The biggest headlines in the Maldives this week came out of the People’s Majlis, beginning with the MNDF going into the parliament to block the entrance of two opposition MPs who had been stripped of their seats by the Supreme Court.
After some scuffles, Maldivian Democratic Party (MDP) MP Ali Azim was handed over to police, who subsequently extended his detention to 15 days.
Azim had arrived to take part in the emergency session which eventually passed a motion supporting the transition of presidential power to the speaker of the house should no president-elect be determined by November 11.
After calling on the MNDF to ignore the Supreme Court’s decision to remove Azim and Dhivehi Rayyithunge Party MP Mohamed Nashiz, Speaker Abdulla Shahid took the decision to appoint a serjeant at arms to oversee future security at the Majlis.
The constitutionally protected status of the Majlis premises was used to full advantage by MDP MP Hamid Abdul Ghafoor this week who sought sanctuary from arrest by police who wished to present him in court in relation to drug and alcohol offences.
The Majlis also found time this week to receive the MVR16.4 billion (US$1 billion) budget for 2014, as well as accepting a bill that would criminalise calling for, endorsing, or taking part in a tourism boycott.
One person not present in the Majlis this week was now-former Attorney General Azima Shukoor, who was removed in a unanimous vote of no-confidence. This day’s proceedings were not without additional incident, however, as mysterious pills – rumoured to be laxatives – were found in a Majlis’ coffee machine.
The week’s events will not have reassured the Secretary General of the Inter-Parliamentary Union, who wrote to Speaker Shahid requesting an urgent visit to the country to assess the situation.
MPs were not the only ones feeling persecuted this week, as Supreme Court took aim at MDP aligned broadcaster Raajje TV for allegedly defaming its reputation. The station – decimated in an arson attack earlier this month – also reported fresh threats against its premises.
The Maldives Media Council and Reporters Without Borders joined station management in arguing that the police were acting outside of their mandate, encroaching upon an investigation that rightly fell within the purview of the broadcasting commission.
Chief Justice Ahmed Faiz warned media outlets that action would be taken against anyone found to be reporting “invalid information, if it relates to courts or judges”.
After levelling similar accusations against the police in relation the delayed election, the Human Rights Commission this week told Minivan News that it felt the police were now attempting to intimidate its staff.
It was the Supreme Court itself, however, that came in for the most stinging criticism this week as UN High Commissioner for Human Rights Navi Pillay launched an offensive on the apex bench, accusing it of “interfering excessively in the Presidential elections”.
After being accused of “subverting the democratic process”, the Chief Justice quickly hit back, labelling Pillay’s comment “irresponsible” and “poorly researched”.
Reputation at stake

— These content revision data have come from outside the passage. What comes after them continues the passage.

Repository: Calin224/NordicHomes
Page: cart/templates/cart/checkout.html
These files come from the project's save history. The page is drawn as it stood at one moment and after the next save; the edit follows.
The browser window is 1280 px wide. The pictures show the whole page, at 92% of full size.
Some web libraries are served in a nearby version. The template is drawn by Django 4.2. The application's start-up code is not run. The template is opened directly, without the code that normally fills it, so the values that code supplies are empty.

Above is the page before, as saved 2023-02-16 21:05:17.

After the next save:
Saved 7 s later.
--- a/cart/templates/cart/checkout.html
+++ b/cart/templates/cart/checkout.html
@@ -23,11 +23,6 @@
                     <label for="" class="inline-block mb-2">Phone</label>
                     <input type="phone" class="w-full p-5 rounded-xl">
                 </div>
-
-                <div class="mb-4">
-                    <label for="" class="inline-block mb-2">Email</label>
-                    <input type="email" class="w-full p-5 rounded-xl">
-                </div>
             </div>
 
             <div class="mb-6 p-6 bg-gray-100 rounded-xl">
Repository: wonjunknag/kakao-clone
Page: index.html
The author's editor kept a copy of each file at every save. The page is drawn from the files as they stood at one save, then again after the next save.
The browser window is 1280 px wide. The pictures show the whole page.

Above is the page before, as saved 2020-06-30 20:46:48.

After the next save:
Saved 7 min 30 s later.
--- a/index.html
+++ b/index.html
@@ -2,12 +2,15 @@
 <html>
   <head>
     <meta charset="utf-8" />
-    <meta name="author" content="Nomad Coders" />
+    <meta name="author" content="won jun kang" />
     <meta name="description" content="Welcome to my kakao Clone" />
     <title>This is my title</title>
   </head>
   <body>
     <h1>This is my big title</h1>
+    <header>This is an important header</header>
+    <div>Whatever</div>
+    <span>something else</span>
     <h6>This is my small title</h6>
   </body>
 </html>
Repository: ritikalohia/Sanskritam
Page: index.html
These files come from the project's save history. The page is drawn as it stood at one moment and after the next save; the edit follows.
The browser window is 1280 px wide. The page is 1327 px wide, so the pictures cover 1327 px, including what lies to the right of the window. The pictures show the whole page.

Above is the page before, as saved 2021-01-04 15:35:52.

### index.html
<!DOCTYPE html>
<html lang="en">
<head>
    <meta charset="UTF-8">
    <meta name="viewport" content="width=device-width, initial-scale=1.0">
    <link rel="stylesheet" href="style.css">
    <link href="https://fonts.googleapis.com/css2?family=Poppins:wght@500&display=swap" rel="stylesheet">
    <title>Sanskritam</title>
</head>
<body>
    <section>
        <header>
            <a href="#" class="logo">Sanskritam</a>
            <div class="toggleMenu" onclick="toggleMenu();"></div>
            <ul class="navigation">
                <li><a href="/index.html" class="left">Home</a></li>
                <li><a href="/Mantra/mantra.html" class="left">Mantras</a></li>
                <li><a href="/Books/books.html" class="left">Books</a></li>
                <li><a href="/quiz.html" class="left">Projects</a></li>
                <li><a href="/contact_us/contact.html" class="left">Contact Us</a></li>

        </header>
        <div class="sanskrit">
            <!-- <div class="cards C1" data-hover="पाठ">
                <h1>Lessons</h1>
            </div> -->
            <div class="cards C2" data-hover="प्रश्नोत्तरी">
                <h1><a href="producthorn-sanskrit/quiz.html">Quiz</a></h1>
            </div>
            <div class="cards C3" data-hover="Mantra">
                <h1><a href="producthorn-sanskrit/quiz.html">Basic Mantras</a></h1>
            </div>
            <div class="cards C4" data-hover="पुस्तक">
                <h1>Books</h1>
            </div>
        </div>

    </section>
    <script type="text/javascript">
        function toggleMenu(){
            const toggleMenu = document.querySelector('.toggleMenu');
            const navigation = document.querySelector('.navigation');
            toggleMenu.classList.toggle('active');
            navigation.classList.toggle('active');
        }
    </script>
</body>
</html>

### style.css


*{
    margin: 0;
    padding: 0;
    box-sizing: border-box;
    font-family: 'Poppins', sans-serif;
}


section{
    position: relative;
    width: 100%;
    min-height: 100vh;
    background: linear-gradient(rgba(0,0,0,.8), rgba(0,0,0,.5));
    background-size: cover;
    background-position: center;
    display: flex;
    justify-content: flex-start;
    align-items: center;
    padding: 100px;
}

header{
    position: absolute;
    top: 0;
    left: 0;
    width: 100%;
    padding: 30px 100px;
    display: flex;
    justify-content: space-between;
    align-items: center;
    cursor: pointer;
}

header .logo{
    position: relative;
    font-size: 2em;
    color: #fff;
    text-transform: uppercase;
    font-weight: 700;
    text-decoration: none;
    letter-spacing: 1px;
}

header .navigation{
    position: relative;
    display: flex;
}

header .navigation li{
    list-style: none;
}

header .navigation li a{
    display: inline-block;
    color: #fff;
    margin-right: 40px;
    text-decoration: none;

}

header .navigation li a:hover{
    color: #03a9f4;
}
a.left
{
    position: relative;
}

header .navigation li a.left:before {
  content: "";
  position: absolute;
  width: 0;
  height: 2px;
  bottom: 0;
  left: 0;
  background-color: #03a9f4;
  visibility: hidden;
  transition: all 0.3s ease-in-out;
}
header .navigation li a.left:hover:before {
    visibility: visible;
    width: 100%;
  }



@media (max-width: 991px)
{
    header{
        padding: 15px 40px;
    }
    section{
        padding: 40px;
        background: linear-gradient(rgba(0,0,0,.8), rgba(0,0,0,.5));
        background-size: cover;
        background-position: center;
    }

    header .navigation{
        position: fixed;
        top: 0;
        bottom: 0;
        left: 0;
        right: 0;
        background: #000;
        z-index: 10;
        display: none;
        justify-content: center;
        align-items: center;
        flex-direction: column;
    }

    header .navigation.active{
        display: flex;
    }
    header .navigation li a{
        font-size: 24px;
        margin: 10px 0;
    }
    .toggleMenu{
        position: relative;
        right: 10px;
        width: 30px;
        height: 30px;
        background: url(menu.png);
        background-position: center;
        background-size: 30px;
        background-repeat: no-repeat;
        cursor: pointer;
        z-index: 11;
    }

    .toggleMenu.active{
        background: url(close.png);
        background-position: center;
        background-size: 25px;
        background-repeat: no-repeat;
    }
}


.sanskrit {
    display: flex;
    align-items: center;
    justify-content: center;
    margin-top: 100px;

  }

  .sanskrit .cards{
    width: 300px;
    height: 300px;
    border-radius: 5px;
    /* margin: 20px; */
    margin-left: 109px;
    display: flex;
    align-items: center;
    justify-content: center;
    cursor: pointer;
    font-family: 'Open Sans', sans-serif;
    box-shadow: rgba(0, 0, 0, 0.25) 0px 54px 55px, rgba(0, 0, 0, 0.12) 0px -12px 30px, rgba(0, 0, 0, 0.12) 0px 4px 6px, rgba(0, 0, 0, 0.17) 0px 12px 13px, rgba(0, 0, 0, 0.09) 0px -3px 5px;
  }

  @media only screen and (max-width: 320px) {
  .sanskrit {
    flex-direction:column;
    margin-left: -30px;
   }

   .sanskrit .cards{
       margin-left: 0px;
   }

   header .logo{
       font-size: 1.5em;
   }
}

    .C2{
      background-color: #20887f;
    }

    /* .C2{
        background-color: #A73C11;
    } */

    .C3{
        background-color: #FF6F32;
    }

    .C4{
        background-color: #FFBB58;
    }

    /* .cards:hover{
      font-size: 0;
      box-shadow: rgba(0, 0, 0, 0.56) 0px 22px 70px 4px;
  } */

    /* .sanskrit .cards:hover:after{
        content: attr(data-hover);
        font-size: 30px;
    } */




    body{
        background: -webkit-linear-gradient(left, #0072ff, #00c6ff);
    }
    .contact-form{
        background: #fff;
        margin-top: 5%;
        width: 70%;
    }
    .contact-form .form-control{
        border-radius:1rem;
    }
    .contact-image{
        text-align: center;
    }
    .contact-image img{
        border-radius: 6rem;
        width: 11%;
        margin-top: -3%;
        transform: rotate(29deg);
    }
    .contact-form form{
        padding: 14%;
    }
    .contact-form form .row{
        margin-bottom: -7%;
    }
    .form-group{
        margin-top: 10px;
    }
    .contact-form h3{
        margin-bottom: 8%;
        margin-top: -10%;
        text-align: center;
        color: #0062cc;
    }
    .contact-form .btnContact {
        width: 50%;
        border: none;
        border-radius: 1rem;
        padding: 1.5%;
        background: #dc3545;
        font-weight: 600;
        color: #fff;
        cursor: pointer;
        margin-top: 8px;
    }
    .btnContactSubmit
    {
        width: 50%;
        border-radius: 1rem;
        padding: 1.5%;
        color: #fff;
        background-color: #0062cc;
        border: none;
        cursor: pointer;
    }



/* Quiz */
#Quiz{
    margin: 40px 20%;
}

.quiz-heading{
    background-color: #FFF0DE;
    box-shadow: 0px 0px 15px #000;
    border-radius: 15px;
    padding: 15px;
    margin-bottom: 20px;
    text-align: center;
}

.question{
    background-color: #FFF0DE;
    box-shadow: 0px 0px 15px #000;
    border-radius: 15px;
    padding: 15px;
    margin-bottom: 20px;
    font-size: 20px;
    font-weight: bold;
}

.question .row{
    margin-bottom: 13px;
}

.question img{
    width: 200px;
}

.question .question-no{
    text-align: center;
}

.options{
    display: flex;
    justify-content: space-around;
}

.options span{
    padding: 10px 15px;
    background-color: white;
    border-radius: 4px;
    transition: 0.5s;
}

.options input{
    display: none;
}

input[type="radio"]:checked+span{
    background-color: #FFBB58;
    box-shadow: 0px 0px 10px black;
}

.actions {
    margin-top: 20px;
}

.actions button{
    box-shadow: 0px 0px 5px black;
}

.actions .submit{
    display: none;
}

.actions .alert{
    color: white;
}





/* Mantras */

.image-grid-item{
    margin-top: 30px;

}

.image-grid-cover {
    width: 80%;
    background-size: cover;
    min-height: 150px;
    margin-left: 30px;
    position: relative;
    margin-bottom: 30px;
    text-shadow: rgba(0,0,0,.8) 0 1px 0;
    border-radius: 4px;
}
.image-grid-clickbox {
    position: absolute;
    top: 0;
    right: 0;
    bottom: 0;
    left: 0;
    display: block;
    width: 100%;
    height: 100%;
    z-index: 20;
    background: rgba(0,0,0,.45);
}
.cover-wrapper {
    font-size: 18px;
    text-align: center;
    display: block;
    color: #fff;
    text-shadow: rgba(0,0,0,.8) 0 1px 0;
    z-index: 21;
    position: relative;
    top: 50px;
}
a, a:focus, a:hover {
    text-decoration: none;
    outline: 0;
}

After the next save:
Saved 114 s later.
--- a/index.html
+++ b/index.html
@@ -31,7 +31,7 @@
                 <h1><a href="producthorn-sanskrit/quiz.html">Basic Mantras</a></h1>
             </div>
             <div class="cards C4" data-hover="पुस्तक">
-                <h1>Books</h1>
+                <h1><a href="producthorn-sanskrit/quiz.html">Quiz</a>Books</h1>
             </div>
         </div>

The UK’s Foreign and Commonwealth Office also expressed its concern this week that repeated delays to the presidential election could hurt the Maldives’ economy as well as its international reputation – something not helped by an attack on the Indian High Commissioner’s official vehicle.
FCO minister Hugo Swire urged stakeholders to allow the Elections Commission “the space needed” to prepare for the elections – a request not heeded by either the government nor the presidential candidates who pleaded with the EC to move polls forward in order to avoid the impending constitutional void.
The Elections Commissioner responded that an expedited poll was not possible, regardless of any amount of government assistance – not even the police’s new-found ability to verify fingerprints at 25 times its previous speed.
Commissioner Fuwad Thowfeek also revealed that the EC had found at least four of the 18 people deemed dead by the Supreme Court annulment to be alive and “quite fed up”.
MDP candidate Mohamed Nasheed told the press of diplomatic murmurings regarding likely economic sanctions should no new president be found by November 11.
He went on to suggest the way out of the impasse might be for either one of the three candidates to pull out of the poll, or for the Supreme Court to un-annul the first round – making the November 9 poll a two horse race.
Finally, the World Economic Forum’s gender gap index found the Maldives a mediocre place to be a woman, with the country scoring highly in terms of education and health but falling behind in economic and political parity.